While restlessness is loaded with all kinds of temptations and invitations to sin, my sense of disquiet can also serve to focus my attention toward God.
No matter how many times I read it, I am struck by the response of Abram to God’s unexpected call in Genesis 12. Scripture doesn’t give us much of a backstory for Abram. We meet him when he’s already 75 years old. We learn elsewhere in Scripture that Abram’s father, Terah, served other gods (Joshua 24:2). In addition, Abram and his wife, Sarai, are childless, an issue of deep shame and sorrow in their culture. Abram’s life appears settled on the surface — he lived seven decades among his extended family. Yet he responded to the unexpected call of God:

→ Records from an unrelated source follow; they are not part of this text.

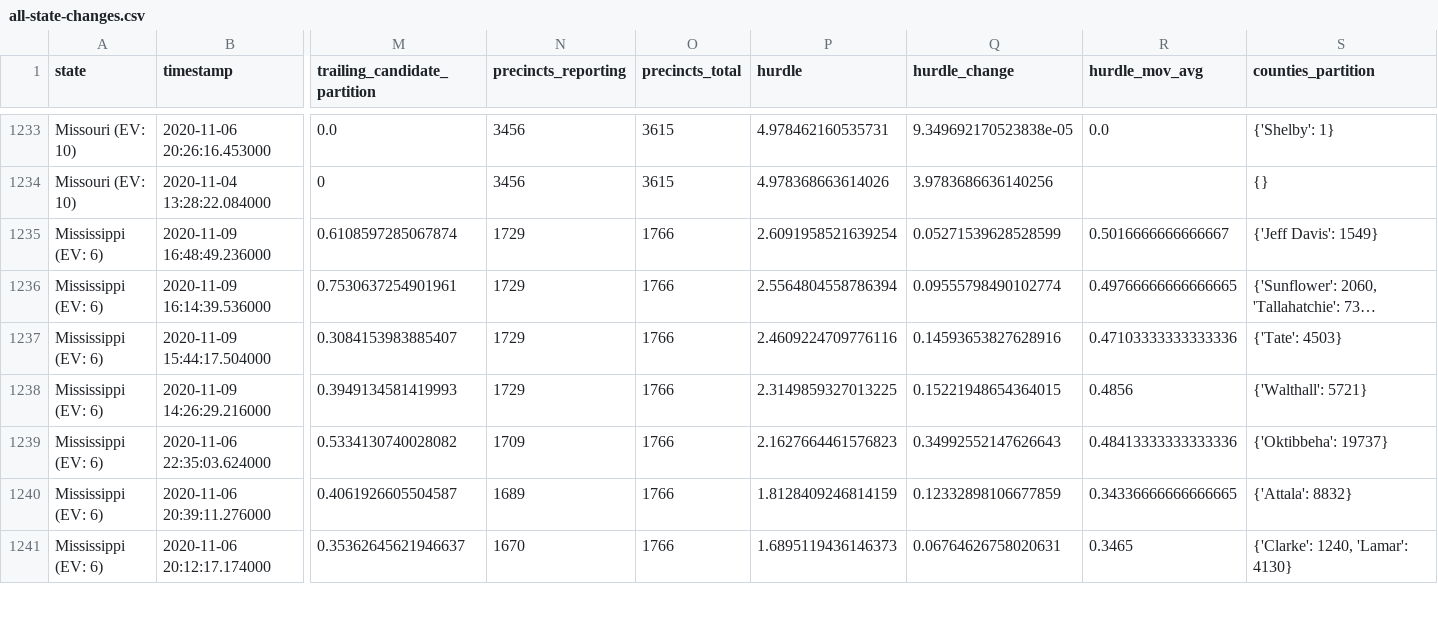
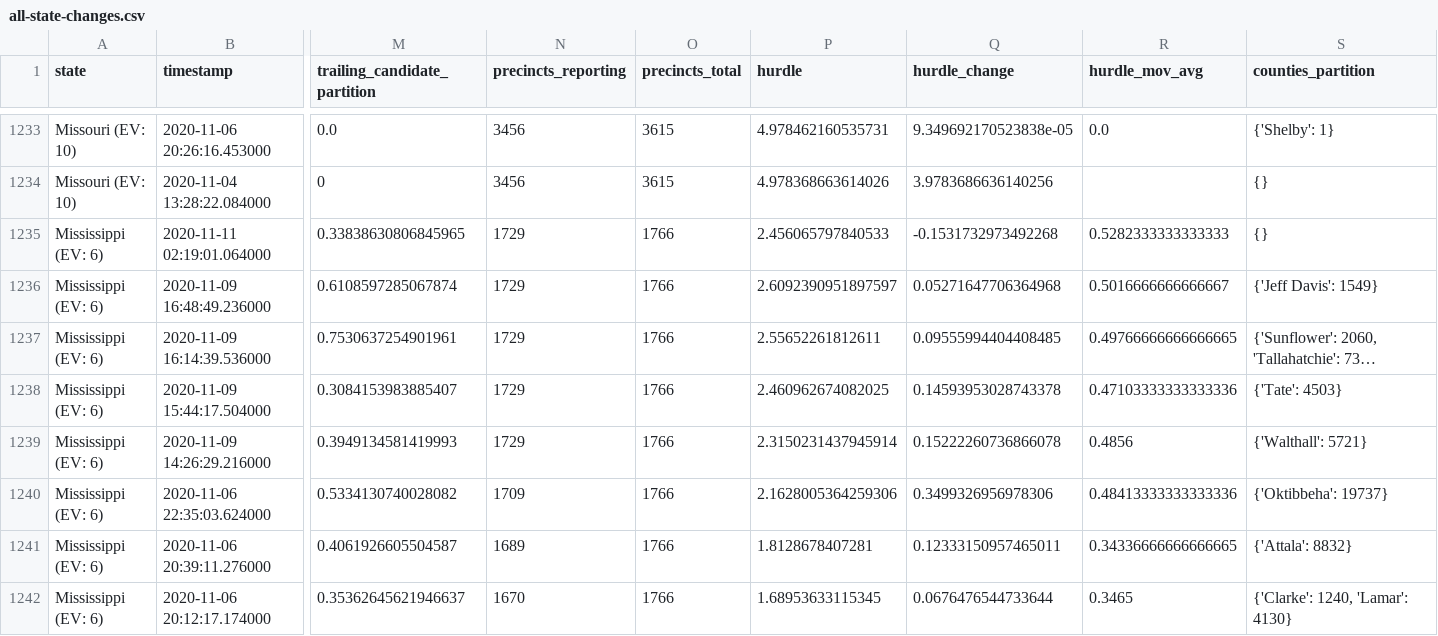
Before and after one commit to Bart0110/nyt-2020-election-scraper, a CSV file: all-state-changes.csv, drawn as a sheet; only a part is shown, gaps mark what is left out; long unchanged cells end in …; addresses are those after the commit; rows hold the shown columns only; the diff covers the shown part only; the diff names each change by its address in the sheet, - before the commit and + after, or states it on an @@ line.

Commit message:
Regenerate <battleground-state-changes/all-state-changes>.<txt/html/csv>

```diff
--- a/all-state-changes.csv
+++ b/all-state-changes.csv
+row 1235: Mississippi (EV: 6) | 2020-11-11 02:19:01.064000 | 0.33838630806845965 | 1729 | 1766 | 2.456065797840533 | -0.1531732973492268 | 0.5282333333333333 | {}
-P1236 (hurdle): 2.6091958521639254
+P1236 (hurdle): 2.6092390951897597
-Q1236 (hurdle_change): 0.05271539628528599
+Q1236 (hurdle_change): 0.05271647706364968
-P1237 (hurdle): 2.5564804558786394
+P1237 (hurdle): 2.55652261812611
-Q1237 (hurdle_change): 0.09555798490102774
+Q1237 (hurdle_change): 0.09555994404408485
-P1238 (hurdle): 2.4609224709776116
+P1238 (hurdle): 2.460962674082025
-Q1238 (hurdle_change): 0.14593653827628916
+Q1238 (hurdle_change): 0.14593953028743378
-P1239 (hurdle): 2.3149859327013225
+P1239 (hurdle): 2.3150231437945914
-Q1239 (hurdle_change): 0.15221948654364015
+Q1239 (hurdle_change): 0.15222260736866078
-P1240 (hurdle): 2.1627664461576823
+P1240 (hurdle): 2.1628005364259306
-Q1240 (hurdle_change): 0.34992552147626643
+Q1240 (hurdle_change): 0.3499326956978306
-P1241 (hurdle): 1.8128409246814159
+P1241 (hurdle): 1.8128678407281
-Q1241 (hurdle_change): 0.12332898106677859
+Q1241 (hurdle_change): 0.12333150957465011
-P1242 (hurdle): 1.6895119436146373
+P1242 (hurdle): 1.68953633115345
-Q1242 (hurdle_change): 0.06764626758020631
+Q1242 (hurdle_change): 0.0676476544733644
```
Also changed, not shown: 29 edited cells elsewhere in this file, 6 other files.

Go from your country and your kindred and your father’s house to the land that I will show you. (Genesis 12:1)
“Go” is a word a restless soul is uniquely prepared to hear. The Hebrew words lech lecha used here for the command “go” emphasize this wasn’t a casual suggestion. Lech means “walk” and “come” in addition to “go.” Lecha is a preposition that means “to,” “toward” or “for,” and gives intensity and direction to the “go.”
Lech lecha tells us the Lord is our launchpad. He is our companion on the way. And He is our destination. Lech lecha is the road map for a pilgrim’s journey. Restlessness can be a gift in our lives if we recognize God is calling us to live as pilgrims.
The word pilgrim often conjures images of stern 17th-century Puritans or a person on an epic journey to a religious shrine. But it belongs to each one of us who recognizes our restlessness is an invitation to lech lecha with Jesus. Restlessness can indeed be a gift if it is hitched to a desire to respond to the call of God in our lives.
Sometimes “go” means “stay put”
Not all wanderers are pilgrims. Not all who stay put are settlers. Pilgrimage is a posture of the heart, no matter how many zip codes we’ve had in our lives. My life of pilgrimage has meant many relocations, new churches and new jobs. Yours may mean learning to live as a pilgrim right where you are.
Danish philosopher Soren Kierkegaard noted that our status as “pilgrims, strangers, and aliens in the world” will flow from a living faith in Jesus, adding,
Faith expressly signifies the deep, strong, blessed restlessness that drives the believer so that he cannot settle down at rest in this world, and therefore the person who has settled down completely at rest has also ceased to be a believer, because a believer cannot sit still as one sits with a pilgrim’s staff in one’s hand — a believer travels forward.
How can you live here and now with a pilgrim’s staff in your hand?
- Recognize your restlessness. In what ways are you numbing yourself so you don’t feel its discomfort? Are you coping with an uncomfortable present by looking toward an idealized version of the past? Are you reacting to the culture around you with anger? Or are you ignoring your restlessness?
- Identify and confess sin. Restlessness is not a sin, but a part of our human condition. However, the choices we make to quell our restlessness can lead us into sin. As you confess sin, remember that God is not one bit surprised by your wandering heart (Psalm 103:14).
- Ask God to show you the next step. God never gives us the entire map. He asks us to simply respond in trust for one step in His direction as He calls each of us to follow Him.
- Name your longing for home. Pilgrimage has a destination. As we wander homeward with Jesus, our restlessness is a part of what transforms us and touches those around us.
Psalm 84:5-7 (NIV) is a picture of our lives as pilgrims:
Blessed are those whose strength is in you,
whose hearts are set on pilgrimage.
As they pass through the Valley of Baka,
they make it a place of springs;
the autumn rains also cover it with pools.
They go from strength to strength,
till each appears before God in Zion.
We’ve been born wanderers. But the good news is that our restless hearts can be a compass God uses to guide us as we journey homeward to Him.
Copyright 2018 Michelle Van Loon. All rights reserved.